Spot each line in the data below containing "helpTop" and copy it.

SUPPLIED RECORDS:

Start of Block

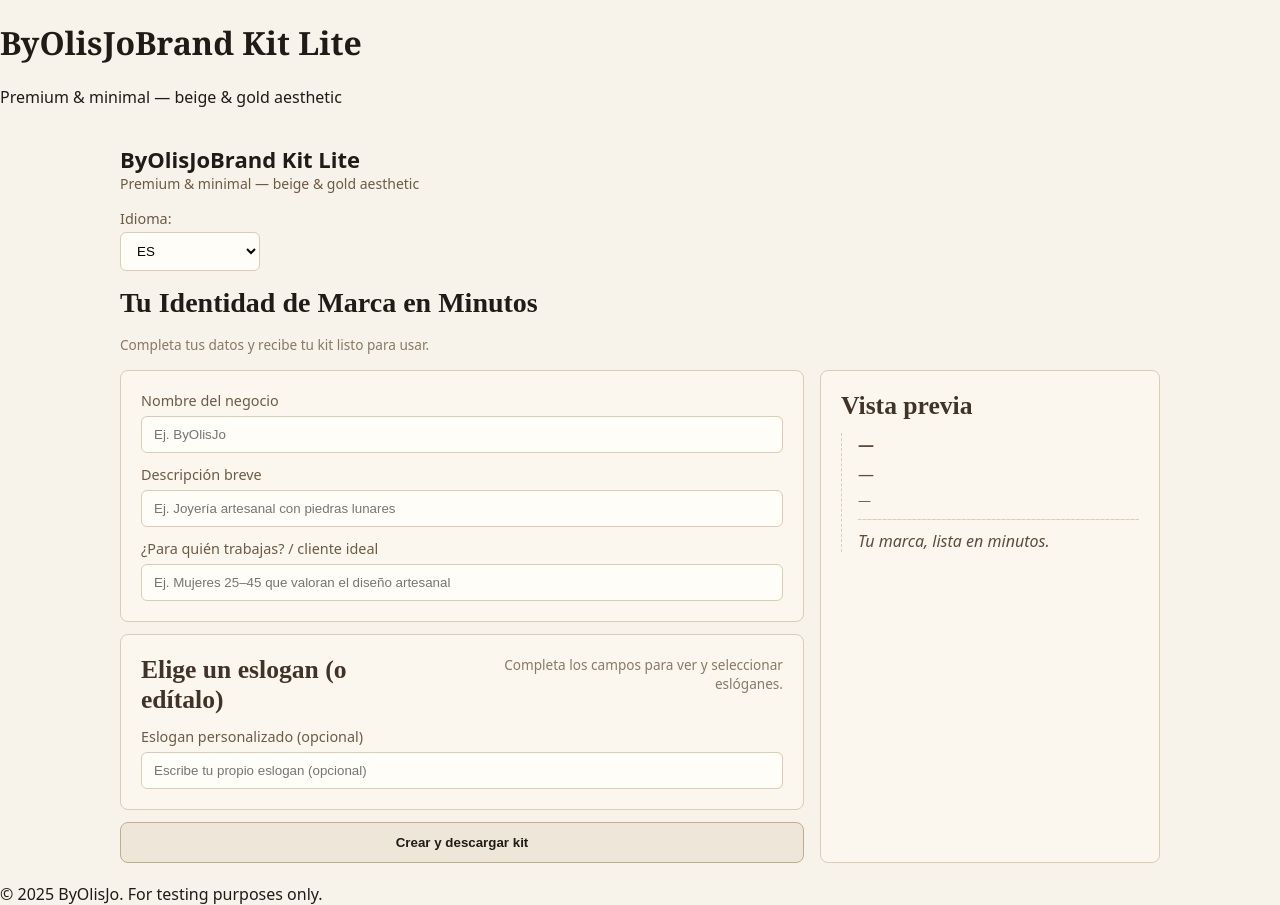
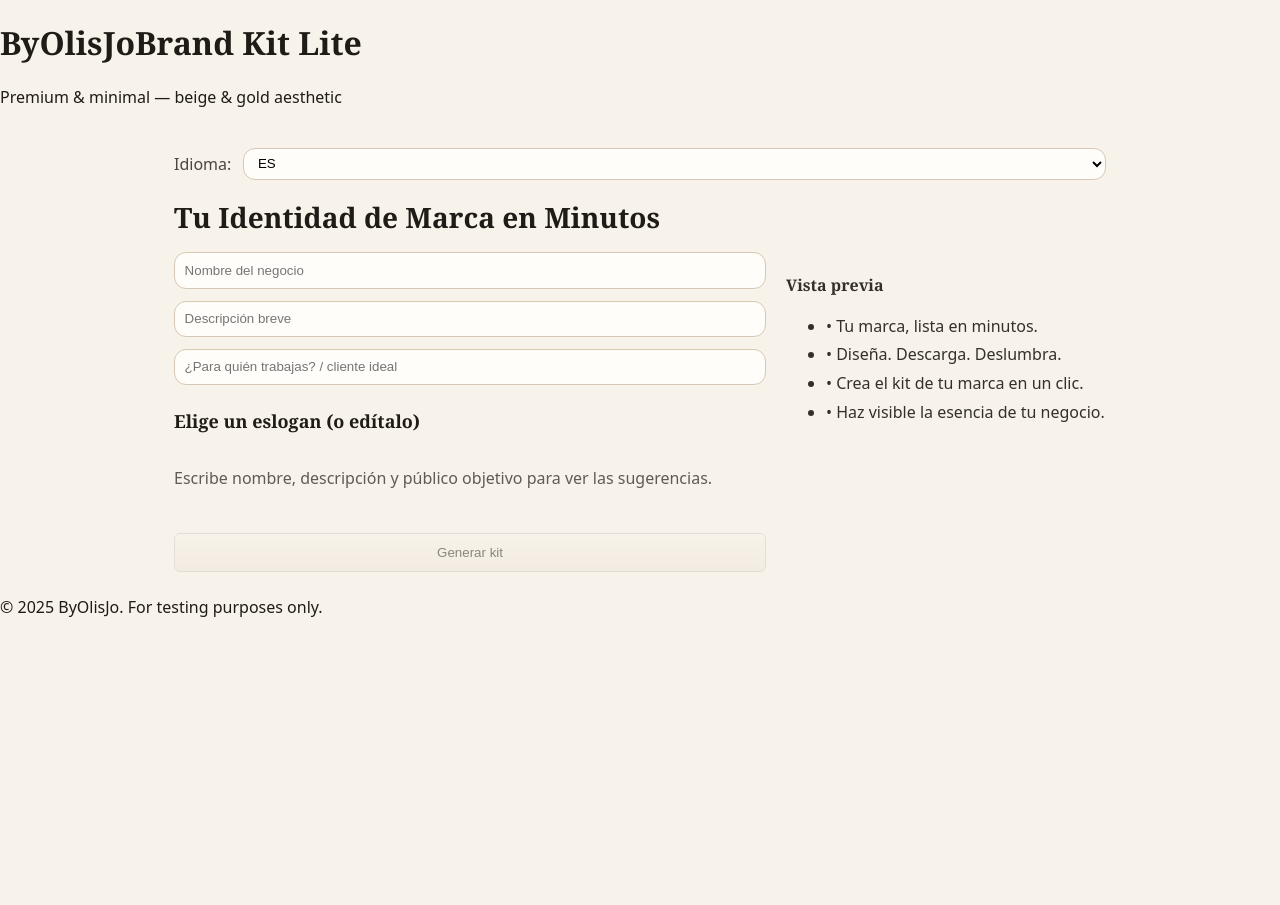
Before and after one commit to infobyolisjo-cpu/mi-primer-proyecto, a Next.js app: page / in a window 1280 px wide. After the commit the page ends 800 px from the top, so only its background shows below. Built offline with nearby package versions, Linux system fonts and the light colour scheme.

Commit message:
Home: ocultar eslóganes hasta completar datos y deshabilitar botón
Render condicional con canPickSlogan y canSubmit; ES/EN vía ?lang; botón Generar kit deshabilitado hasta tener nombre, descripción, cliente y eslogan elegido o personalizado.

```diff
--- a/app/page.tsx
+++ b/app/page.tsx
@@ -1,328 +1,218 @@
 'use client';
 
 import { useEffect, useMemo, useState } from 'react';
-import { useRouter } from 'next/navigation';
+import { useRouter, useSearchParams } from 'next/navigation';
 
 type Lang = 'es' | 'en';
 
-const t = {
+const texts = {
   es: {
-    brand: 'ByOlisJoBrand Kit Lite',
-    premium: 'Premium & minimal — beige & gold aesthetic',
-    lang: 'Idioma',
-    // Sección: datos
     title: 'Tu Identidad de Marca en Minutos',
     name: 'Nombre del negocio',
     desc: 'Descripción breve',
     client: '¿Para quién trabajas? / cliente ideal',
-    helpTop: 'Completa tus datos y recibe tu kit listo para usar.',
-    // Sección: eslóganes
     pickSlogan: 'Elige un eslogan (o edítalo)',
     customSlogan: 'Eslogan personalizado (opcional)',
-    needData: 'Completa los campos para ver y seleccionar eslóganes.',
-    suggestionsTitle: 'Ideas de eslogan',
+    needData: 'Escribe nombre, descripción y público objetivo para ver las sugerencias.',
+    generate: 'Generar kit',
+    langLabel: 'Idioma:',
     suggestions: [
       'Tu marca, lista en minutos.',
       'Diseña. Descarga. Deslumbra.',
       'Crea el kit de tu marca en un clic.',
       'Haz visible la esencia de tu negocio.',
     ],
-    // Botón
-    cta: 'Crear y descargar kit',
-    // Vista previa (derecha)
     previewTitle: 'Vista previa',
   },
   en: {
-    brand: 'ByOlisJoBrand Kit Lite',
-    premium: 'Premium & minimal — beige & gold aesthetic',
-    lang: 'Language',
-    // Section: data
     title: 'Your Brand Identity in Minutes',
     name: 'Business name',
     desc: 'Short description',
     client: 'Who do you work for? / ideal client',
-    helpTop: 'Fill in your details to get your ready-to-use kit.',
-    // Section: slogans
-    pickSlogan: 'Choose a slogan (or edit)',
+    pickSlogan: 'Pick a slogan (or edit it)',
     customSlogan: 'Custom slogan (optional)',
-    needData: 'Fill the fields to view and choose slogans.',
-    suggestionsTitle: 'Slogan ideas',
+    needData: 'Fill in name, description and audience to see suggestions.',
+    generate: 'Generate kit',
+    langLabel: 'Language:',
     suggestions: [
       'Your brand, ready in minutes.',
       'Design. Download. Dazzle.',
-      'Your brand kit in one click.',
+      'Create your brand kit in one click.',
       'Make your essence visible.',
     ],
-    // Button
-    cta: 'Create & download kit',
-    // Preview
     previewTitle: 'Preview',
   },
 } as const;
 
 export default function HomePage() {
   const router = useRouter();
+  const search = useSearchParams();
 
   // idioma (se sincroniza con ?lang si llega)
   const [lang, setLang] = useState<Lang>('es');
+  useEffect(() => {
+    try {
+      const q = search.get('lang');
+      if (q === 'en' || q === 'es') setLang(q);
+    } catch {}
+  }, [search]);
+
+  const t = texts[lang];
 
   // datos del formulario
-  const [name, setName] = useState('');
-  const [desc, setDesc] = useState('');
+  const [name, setName]   = useState('');
+  const [desc, setDesc]   = useState('');
   const [client, setClient] = useState('');
 
   // eslóganes
-  const suggestions = t[lang].suggestions;
-  const [picked, setPicked] = useState<number>(0); // índice de suggestions
+  const suggestions = t.suggestions;
+  const [picked, setPicked] = useState<number | null>(0); // por defecto el primero
   const [custom, setCustom] = useState('');
-// === NUEVO: reglas de activación ===
-const canPickSlogan =
-  name.trim().length > 0 &&
-  desc.trim().length > 0 &&
-  client.trim().length > 0;
-
-const hasSlogan = (picked !== null) || custom.trim().length > 0;
-
-const canSubmit = canPickSlogan && hasSlogan;
 
   // colores por defecto (si luego los haces configurables, pásalos aquí)
-  const colors = ['#C5B28F', '#8C7A5B', '#E7DCC7'];
+  const colors = ['#C8B28F', '#8C745B', '#E7DCC7'];
 
-  // lee ?lang si llega
-  useEffect(() => {
-    try {
-      const u = new URL(window.location.href);
-      const ql = u.searchParams.get('lang');
-      if (ql === 'en' || ql === 'es') setLang(ql);
-    } catch {}
-  }, []);
+  // reglas de habilitación
+  const canPickSlogan = useMemo(() => {
+    return name.trim() !== '' && desc.trim() !== '' && client.trim() !== '';
+  }, [name, desc, client]);
 
-  // “listo” cuando los 3 campos base están completos
-  const isReady = useMemo(
-    () => name.trim() && desc.trim() && client.trim(),
-    [name, desc, client]
-  );
+  const chosenSlogan = (custom.trim() !== '' ? custom.trim()
+                    : picked !== null ? suggestions[picked] : '');
 
-  // eslogan final = custom (si hay), sino el elegido por radio
-  const finalSlogan = useMemo(() => {
-    if (custom.trim()) return custom.trim();
-    return suggestions[picked] ?? suggestions[0];
-  }, [custom, picked, suggestions]);
+  const canSubmit = canPickSlogan && chosenSlogan !== '';
 
-  // submit → vamos a /pay con los params
-  const onSubmit = (e: React.FormEvent) => {
+  // al cambiar idioma, actualizamos la URL (?lang=)
+  function handleLangChange(newLang: Lang) {
+    setLang(newLang);
+    const url = new URL(window.location.href);
+    url.searchParams.set('lang', newLang);
+    router.replace(url.toString());
+  }
+
+  // submit → ir a /pay con datos
+  function handleSubmit(e: React.FormEvent) {
     e.preventDefault();
-    if (!isReady) return;
+    if (!canSubmit) return;
 
-    const params = new URLSearchParams({
-      name: name.trim(),
-      slogan: finalSlogan,
-      colors: colors.join(','), // ej: #C5B28F,#8C7A5B,#E7DCC7
-      lang,
-    });
-
-    router.push(`/pay?${params.toString()}`);
-  };
-
-  // pequeños estilos para mantener tu estética sin tocar CSS global
-  const card: React.CSSProperties = {
-    border: '1px solid #d9cdb4',
-    background: '#fbf7ee',
-    borderRadius: 8,
-    padding: '1.25rem',
-  };
-  const label: React.CSSProperties = {
-    fontSize: '0.9rem',
-    marginBottom: 6,
-    display: 'block',
-    color: '#6b5b45',
-  };
-  const input: React.CSSProperties = {
-    width: '100%',
-    padding: '10px 12px',
-    border: '1px solid #d9cdb4',
-    borderRadius: 6,
-    background: '#fffdf8',
-  };
-  const hint: React.CSSProperties = {
-    fontSize: '0.85rem',
-    color: '#6b5b45',
-    opacity: 0.8,
-  };
-  const h2: React.CSSProperties = {
-    fontFamily: 'serif',
-    fontWeight: 600,
-    fontSize: '1.6rem',
-    margin: '0 0 12px',
-    color: '#3f3427',
-  };
-  const rightNote: React.CSSProperties = {
-    borderLeft: '1px dashed #d9cdb4',
-    paddingLeft: '1rem',
-    color: '#5a4d3b',
-  };
+    const url = new URL('/pay', window.location.origin);
+    url.searchParams.set('name', name.trim());
+    url.searchParams.set('slogan', chosenSlogan);
+    url.searchParams.set('colors', colors.join(',')); // CSV
+    url.searchParams.set('lang', lang);
+    router.push(url.toString());
+  }
 
   return (
-    <div style={{ maxWidth: 1080, margin: '0 auto', padding: '1.25rem' }}>
-      {/* encabezado */}
-      <div style={{ marginBottom: 16 }}>
-        <div style={{ fontSize: 22, fontWeight: 700 }}>{t[lang].brand}</div>
-        <div style={{ fontSize: 14, color: '#6b5b45' }}>{t[lang].premium}</div>
-      </div>
-
-      {/* selector idioma */}
-      <div style={{ marginBottom: 16 }}>
-        <label style={{ ...label, marginBottom: 4 }}>{t[lang].lang}:</label>
+    <main style={{ maxWidth: 980, margin: '0 auto', padding: '1.5rem' }}>
+      {/* Cabecera + selector de idioma */}
+      <div style={{ display: 'flex', alignItems: 'center', gap: 12, marginBottom: 16 }}>
+        <label style={{ opacity: 0.8 }}>{t.langLabel}</label>
         <select
           value={lang}
-          onChange={(e) => setLang((e.target.value as Lang) ?? 'es')}
-          style={{ ...input, width: 140 }}
+          onChange={(e) => handleLangChange(e.target.value as Lang)}
+          style={{ padding: '0.4rem 0.6rem' }}
         >
           <option value="es">ES</option>
           <option value="en">EN</option>
         </select>
       </div>
 
-      {/* título + ayuda */}
-      <h1 style={{ fontFamily: 'serif', fontSize: 28, margin: '16px 0' }}>
-        {t[lang].title}
+      <h1 className="font-serif" style={{ fontSize: 28, marginBottom: 16 }}>
+        {t.title}
       </h1>
-      <p style={{ ...hint, margin: '0 0 16px' }}>{t[lang].helpTop}</p>
 
-      {/* layout 2 columnas */}
-      <div
-        style={{
-          display: 'grid',
-          gridTemplateColumns: '1fr 340px',
-          gap: '1rem',
-        }}
-      >
-        {/* izquierda: formulario */}
-        <form onSubmit={onSubmit}>
-          <div style={{ ...card, marginBottom: 12 }}>
-            <div style={{ marginBottom: 12 }}>
-              <label style={label}>{t[lang].name}</label>
+      {/* Layout principal: formulario + panel lateral */}
+      <div style={{ display: 'grid', gridTemplateColumns: '1fr 320px', gap: 20 }}>
+        {/* Formulario */}
+        <form onSubmit={handleSubmit}>
+          <div style={{ display: 'grid', gap: 12 }}>
             <input
-                style={input}
-                placeholder={lang === 'es' ? 'Ej. ByOlisJo' : 'e.g. ByOlisJo'}
+              type="text"
+              placeholder={t.name}
               value={name}
               onChange={(e) => setName(e.target.value)}
+              style={{ padding: '0.6rem', width: '100%' }}
             />
-            </div>
-
-            <div style={{ marginBottom: 12 }}>
-              <label style={label}>{t[lang].desc}</label>
             <input
-                style={input}
-                placeholder={
-                  lang === 'es'
-                    ? 'Ej. Joyería artesanal con piedras lunares'
-                    : 'e.g. Handmade jewelry with moon-inspired stones'
-                }
+              type="text"
+              placeholder={t.desc}
               value={desc}
               onChange={(e) => setDesc(e.target.value)}
+              style={{ padding: '0.6rem', width: '100%' }}
             />
-            </div>
-
-            <div>
-              <label style={label}>{t[lang].client}</label>
             <input
-                style={input}
-                placeholder={
-                  lang === 'es'
-                    ? 'Ej. Mujeres 25–45 que valoran el diseño artesanal'
-                    : 'e.g. Women 25–45 who value artisanal design'
-                }
+              type="text"
+              placeholder={t.client}
               value={client}
               onChange={(e) => setClient(e.target.value)}
+              style={{ padding: '0.6rem', width: '100%' }}
             />
-            </div>
-          </div>
 
-          <div style={{ ...card, marginBottom: 12 }}>
-            <div style={{ display: 'flex', justifyContent: 'space-between' }}>
-              <h2 style={h2}>{t[lang].pickSlogan}</h2>
-              {!isReady && (
-                <div style={{ ...hint, textAlign: 'right' }}>{t[lang].needData}</div>
-              )}
-            </div>
+            <h3 className="font-serif" style={{ fontSize: 18, margin: '12px 0 6px' }}>
+              {t.pickSlogan}
+            </h3>
 
-            {/* radios de eslóganes: ocultos si no está listo */}
-            {isReady && (
-              <div style={{ display: 'grid', gap: 10, marginBottom: 10 }}>
+            {!canPickSlogan ? (
+              <p style={{ opacity: 0.7 }}>{t.needData}</p>
+            ) : (
+              <>
+                <div role="radiogroup" aria-label="Sugerencias de eslogan" className="space-y-2">
                   {suggestions.map((s, i) => (
-                  <label
-                    key={i}
-                    style={{
-                      display: 'flex',
-                      gap: 8,
-                      alignItems: 'center',
-                      cursor: 'pointer',
-                    }}
-                  >
+                    <label key={i} style={{ display: 'flex', alignItems: 'center', gap: 8 }}>
                       <input
                         type="radio"
                         name="slogan"
-                      checked={!custom && picked === i}
-                      onChange={() => {
-                        setCustom('');
-                        setPicked(i);
-                      }}
+                        value={i}
+                        checked={picked === i}
+                        onChange={() => setPicked(i)}
                       />
                       <span>{s}</span>
                     </label>
                   ))}
                 </div>
-            )}
 
-            <div>
-              <label style={label}>{t[lang].customSlogan}</label>
+                <div style={{ marginTop: 12 }}>
                   <input
-                style={input}
-                placeholder={
-                  lang === 'es'
-                    ? 'Escribe tu propio eslogan (opcional)'
-                    : 'Write your own slogan (optional)'
-                }
+                    type="text"
+                    placeholder={t.customSlogan}
                     value={custom}
                     onChange={(e) => setCustom(e.target.value)}
+                    style={{ padding: '0.6rem', width: '100%' }}
                   />
                 </div>
-          </div>
+              </>
+            )}
 
             <button
               type="submit"
-            disabled={!isReady}
+              disabled={!canSubmit}
               style={{
-              width: '100%',
-              padding: '12px 14px',
-              borderRadius: 8,
-              border: '1px solid #bfae8e',
-              background: isReady ? '#e8dcc7' : '#eee7d9',
-              cursor: isReady ? 'pointer' : 'not-allowed',
-              fontWeight: 600,
+                marginTop: 16,
+                padding: '0.7rem 1rem',
+                opacity: canSubmit ? 1 : 0.5,
+                cursor: canSubmit ? 'pointer' : 'not-allowed',
+                border: '1px solid #ccc',
+                borderRadius: 6,
               }}
             >
-            {t[lang].cta}
+              {t.generate}
             </button>
+          </div>
         </form>
 
-        {/* derecha: vista previa */}
-        <div style={{ ...card }}>
-          <h2 style={h2}>{t[lang].previewTitle}</h2>
-          <div style={rightNote}>
-            <div style={{ marginBottom: 8, fontWeight: 600 }}>{name || '—'}</div>
-            <div style={{ marginBottom: 6 }}>{desc || '—'}</div>
-            <div style={{ marginBottom: 6, fontSize: 13, opacity: 0.85 }}>
-              {client || '—'}
+        {/* Panel lateral simple (puedes personalizarlo) */}
+        <aside style={{ opacity: 0.9 }}>
+          <h4 className="font-serif" style={{ fontSize: 16, marginBottom: 8 }}>
+            {t.previewTitle}
+          </h4>
+          <ul style={{ lineHeight: 1.8 }}>
+            {t.suggestions.map((s, i) => (
+              <li key={i}>• {s}</li>
+            ))}
+          </ul>
+        </aside>
       </div>
-            <hr style={{ border: 0, borderTop: '1px dashed #d9cdb4', margin: '10px 0' }} />
-            <div style={{ fontStyle: 'italic' }}>
-              {custom.trim() ? custom.trim() : suggestions[picked]}
-            </div>
-          </div>
-        </div>
-      </div>
-    </div>
+    </main>
   );
 }
```
Lines whose indentation alone changed are shown as unchanged.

End of Block

RESULT OF THE EXERCISE:
-    helpTop: 'Completa tus datos y recibe tu kit listo para usar.',
-    helpTop: 'Fill in your details to get your ready-to-use kit.',
-      <p style={{ ...hint, margin: '0 0 16px' }}>{t[lang].helpTop}</p>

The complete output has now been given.